Your task:
Needed from the entries below: every line that holds the word "said".

⟨

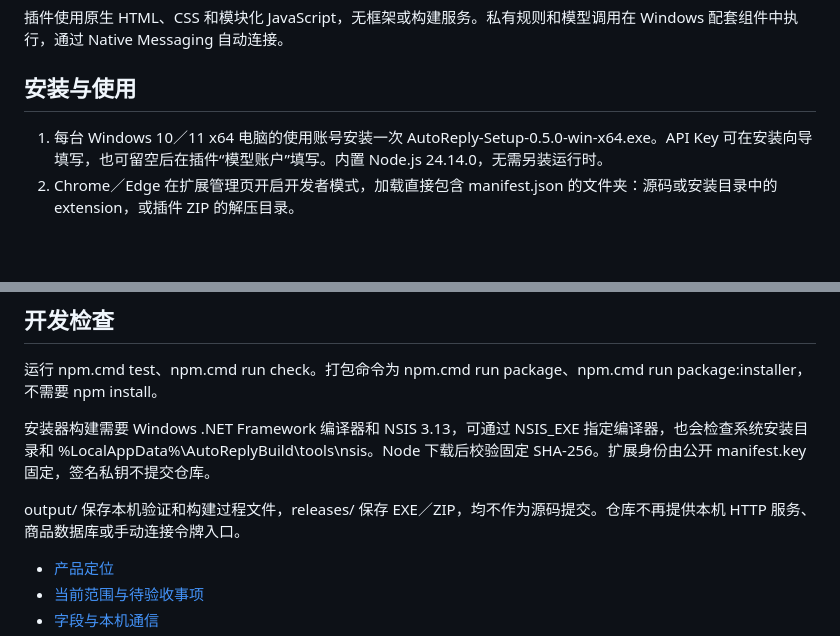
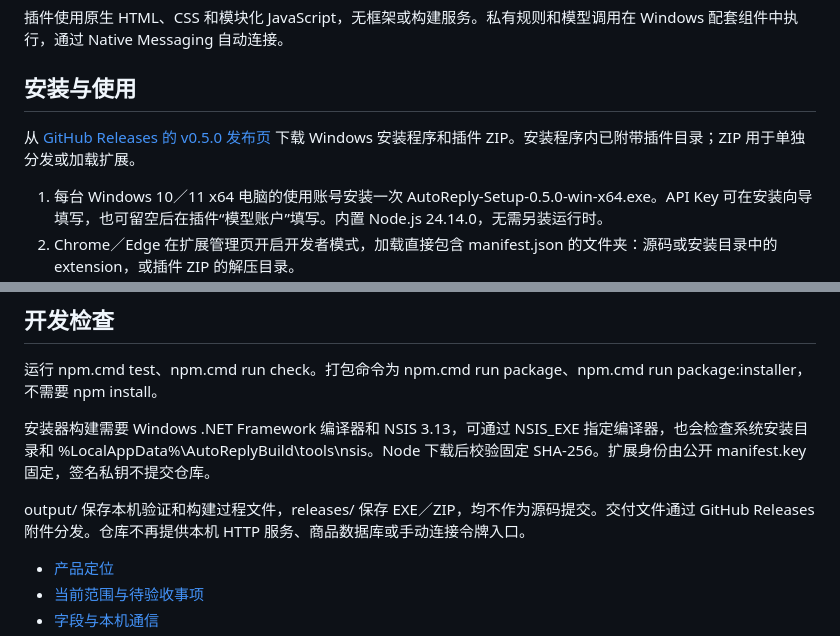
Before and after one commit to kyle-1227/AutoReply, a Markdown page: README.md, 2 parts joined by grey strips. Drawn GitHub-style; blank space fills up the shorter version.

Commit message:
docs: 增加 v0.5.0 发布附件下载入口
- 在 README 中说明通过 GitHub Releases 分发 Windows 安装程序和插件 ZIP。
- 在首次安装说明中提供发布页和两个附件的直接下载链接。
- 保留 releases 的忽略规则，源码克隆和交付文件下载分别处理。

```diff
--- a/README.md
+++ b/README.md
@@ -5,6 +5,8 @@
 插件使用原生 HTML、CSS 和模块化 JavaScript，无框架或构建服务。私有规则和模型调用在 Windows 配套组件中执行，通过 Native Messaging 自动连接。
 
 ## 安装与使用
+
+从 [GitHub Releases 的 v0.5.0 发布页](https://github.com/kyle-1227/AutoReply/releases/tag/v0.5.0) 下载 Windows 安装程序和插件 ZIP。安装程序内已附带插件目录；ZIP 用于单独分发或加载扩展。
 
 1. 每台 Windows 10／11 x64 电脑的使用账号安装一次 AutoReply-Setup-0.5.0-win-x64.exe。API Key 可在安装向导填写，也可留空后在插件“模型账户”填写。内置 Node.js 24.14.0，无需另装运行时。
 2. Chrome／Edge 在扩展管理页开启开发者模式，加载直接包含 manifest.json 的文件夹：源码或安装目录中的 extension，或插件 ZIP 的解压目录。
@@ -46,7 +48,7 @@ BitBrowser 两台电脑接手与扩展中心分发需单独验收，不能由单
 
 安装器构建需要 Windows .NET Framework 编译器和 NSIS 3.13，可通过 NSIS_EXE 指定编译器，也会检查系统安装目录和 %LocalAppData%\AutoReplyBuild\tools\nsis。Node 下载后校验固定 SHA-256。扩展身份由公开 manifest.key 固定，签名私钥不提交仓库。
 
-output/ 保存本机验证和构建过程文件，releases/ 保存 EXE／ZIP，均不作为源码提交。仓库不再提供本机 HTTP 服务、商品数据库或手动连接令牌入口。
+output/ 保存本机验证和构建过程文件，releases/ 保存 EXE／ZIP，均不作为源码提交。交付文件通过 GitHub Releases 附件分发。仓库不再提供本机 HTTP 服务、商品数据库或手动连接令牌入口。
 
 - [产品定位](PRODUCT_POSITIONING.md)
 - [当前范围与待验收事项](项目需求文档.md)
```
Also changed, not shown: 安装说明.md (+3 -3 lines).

⟩
⟨

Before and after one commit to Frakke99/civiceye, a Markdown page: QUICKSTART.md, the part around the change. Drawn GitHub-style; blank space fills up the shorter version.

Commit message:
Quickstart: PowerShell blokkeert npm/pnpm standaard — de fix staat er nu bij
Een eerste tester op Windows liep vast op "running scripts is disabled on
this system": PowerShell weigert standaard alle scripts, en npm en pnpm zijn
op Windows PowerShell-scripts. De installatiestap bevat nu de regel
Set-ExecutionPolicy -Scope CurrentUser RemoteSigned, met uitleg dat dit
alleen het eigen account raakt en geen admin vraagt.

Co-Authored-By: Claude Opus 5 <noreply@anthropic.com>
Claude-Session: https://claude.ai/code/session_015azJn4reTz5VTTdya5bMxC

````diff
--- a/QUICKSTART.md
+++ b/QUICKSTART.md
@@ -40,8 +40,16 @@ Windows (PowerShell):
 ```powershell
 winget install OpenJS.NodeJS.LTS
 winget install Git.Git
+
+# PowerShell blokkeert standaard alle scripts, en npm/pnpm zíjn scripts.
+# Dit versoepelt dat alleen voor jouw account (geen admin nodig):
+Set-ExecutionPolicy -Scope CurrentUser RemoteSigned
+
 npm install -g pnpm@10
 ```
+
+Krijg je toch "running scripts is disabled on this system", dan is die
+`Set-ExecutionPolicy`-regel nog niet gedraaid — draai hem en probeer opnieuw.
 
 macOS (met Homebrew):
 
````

⟩
⟨

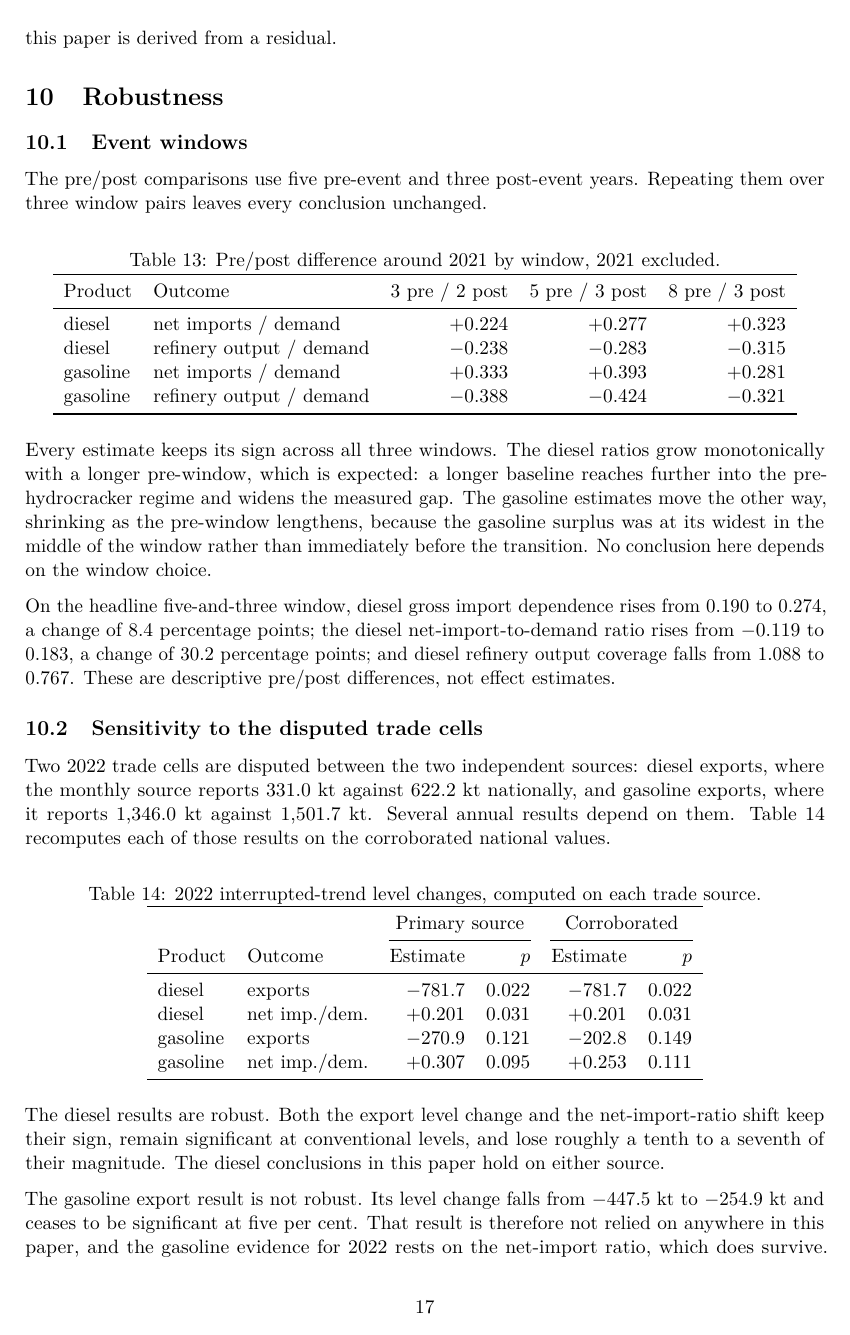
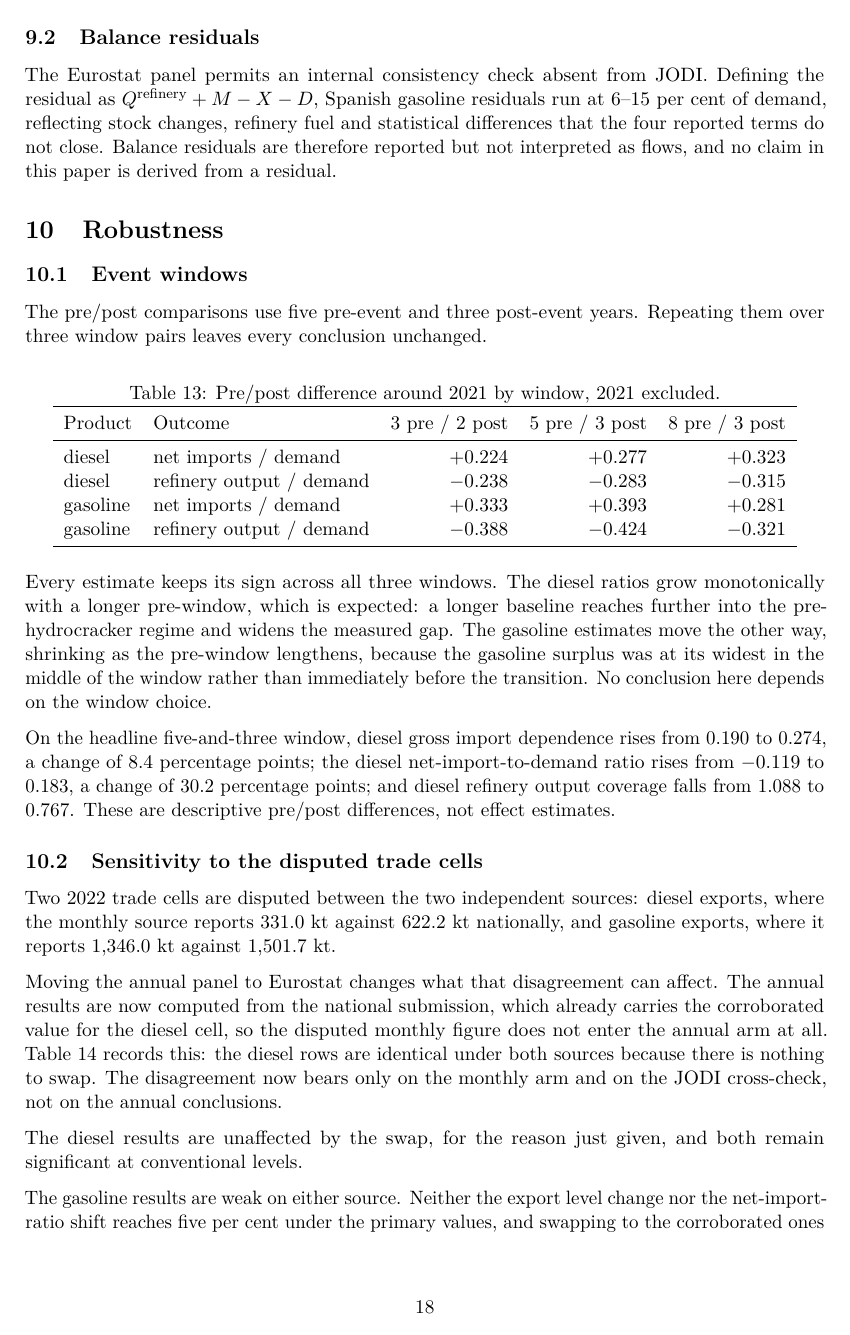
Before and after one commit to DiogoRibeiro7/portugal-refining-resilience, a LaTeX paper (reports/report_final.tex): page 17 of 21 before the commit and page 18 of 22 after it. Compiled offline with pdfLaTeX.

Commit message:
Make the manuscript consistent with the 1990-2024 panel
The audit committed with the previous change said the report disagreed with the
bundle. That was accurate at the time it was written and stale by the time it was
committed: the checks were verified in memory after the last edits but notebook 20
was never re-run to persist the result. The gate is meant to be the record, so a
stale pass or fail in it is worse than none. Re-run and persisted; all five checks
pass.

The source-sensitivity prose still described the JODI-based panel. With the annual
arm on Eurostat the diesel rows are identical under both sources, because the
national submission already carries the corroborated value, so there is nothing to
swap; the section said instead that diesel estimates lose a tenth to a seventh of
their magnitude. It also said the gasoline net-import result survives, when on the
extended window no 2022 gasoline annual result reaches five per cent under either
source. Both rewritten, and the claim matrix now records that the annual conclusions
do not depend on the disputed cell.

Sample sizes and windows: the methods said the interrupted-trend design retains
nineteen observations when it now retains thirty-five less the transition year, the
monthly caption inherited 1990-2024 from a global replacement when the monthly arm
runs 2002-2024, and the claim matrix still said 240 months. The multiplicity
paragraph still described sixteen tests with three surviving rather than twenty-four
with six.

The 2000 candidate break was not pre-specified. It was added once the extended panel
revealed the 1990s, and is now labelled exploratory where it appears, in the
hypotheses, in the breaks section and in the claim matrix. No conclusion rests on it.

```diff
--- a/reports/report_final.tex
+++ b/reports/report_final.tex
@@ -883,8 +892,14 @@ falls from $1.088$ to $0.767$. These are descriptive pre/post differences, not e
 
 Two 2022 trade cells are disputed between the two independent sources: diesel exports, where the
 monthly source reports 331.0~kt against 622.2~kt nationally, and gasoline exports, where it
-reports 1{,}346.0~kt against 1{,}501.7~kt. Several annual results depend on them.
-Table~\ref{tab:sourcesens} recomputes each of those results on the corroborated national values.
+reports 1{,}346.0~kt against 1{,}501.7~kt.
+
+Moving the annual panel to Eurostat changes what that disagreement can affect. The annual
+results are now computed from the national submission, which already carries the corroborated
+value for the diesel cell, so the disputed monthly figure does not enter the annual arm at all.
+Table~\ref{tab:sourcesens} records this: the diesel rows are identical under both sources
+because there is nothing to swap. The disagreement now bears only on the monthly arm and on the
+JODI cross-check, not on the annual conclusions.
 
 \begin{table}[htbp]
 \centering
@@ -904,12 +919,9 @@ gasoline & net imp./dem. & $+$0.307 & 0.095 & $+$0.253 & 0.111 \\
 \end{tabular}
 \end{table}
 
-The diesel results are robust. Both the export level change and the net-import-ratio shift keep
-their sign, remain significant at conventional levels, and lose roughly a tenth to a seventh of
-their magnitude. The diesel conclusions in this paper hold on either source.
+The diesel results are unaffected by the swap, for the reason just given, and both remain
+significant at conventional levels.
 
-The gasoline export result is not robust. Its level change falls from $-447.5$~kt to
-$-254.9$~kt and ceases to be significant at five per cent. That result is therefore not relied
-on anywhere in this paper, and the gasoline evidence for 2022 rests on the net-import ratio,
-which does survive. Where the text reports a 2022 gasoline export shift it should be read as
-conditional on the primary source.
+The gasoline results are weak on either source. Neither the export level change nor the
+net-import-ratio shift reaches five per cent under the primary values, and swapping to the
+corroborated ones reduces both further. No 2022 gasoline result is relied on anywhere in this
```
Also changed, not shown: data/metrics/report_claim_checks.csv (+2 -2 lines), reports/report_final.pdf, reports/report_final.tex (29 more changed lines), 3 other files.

⟩

Answer space:
The audit committed with the previous change said the report disagreed with the
swap; the section said instead that diesel estimates lose a tenth to a seventh of
their magnitude. It also said the gasoline net-import result survives, when on the
Sample sizes and windows: the methods said the interrupted-trend design retains
runs 2002-2024, and the claim matrix still said 240 months. The multiplicity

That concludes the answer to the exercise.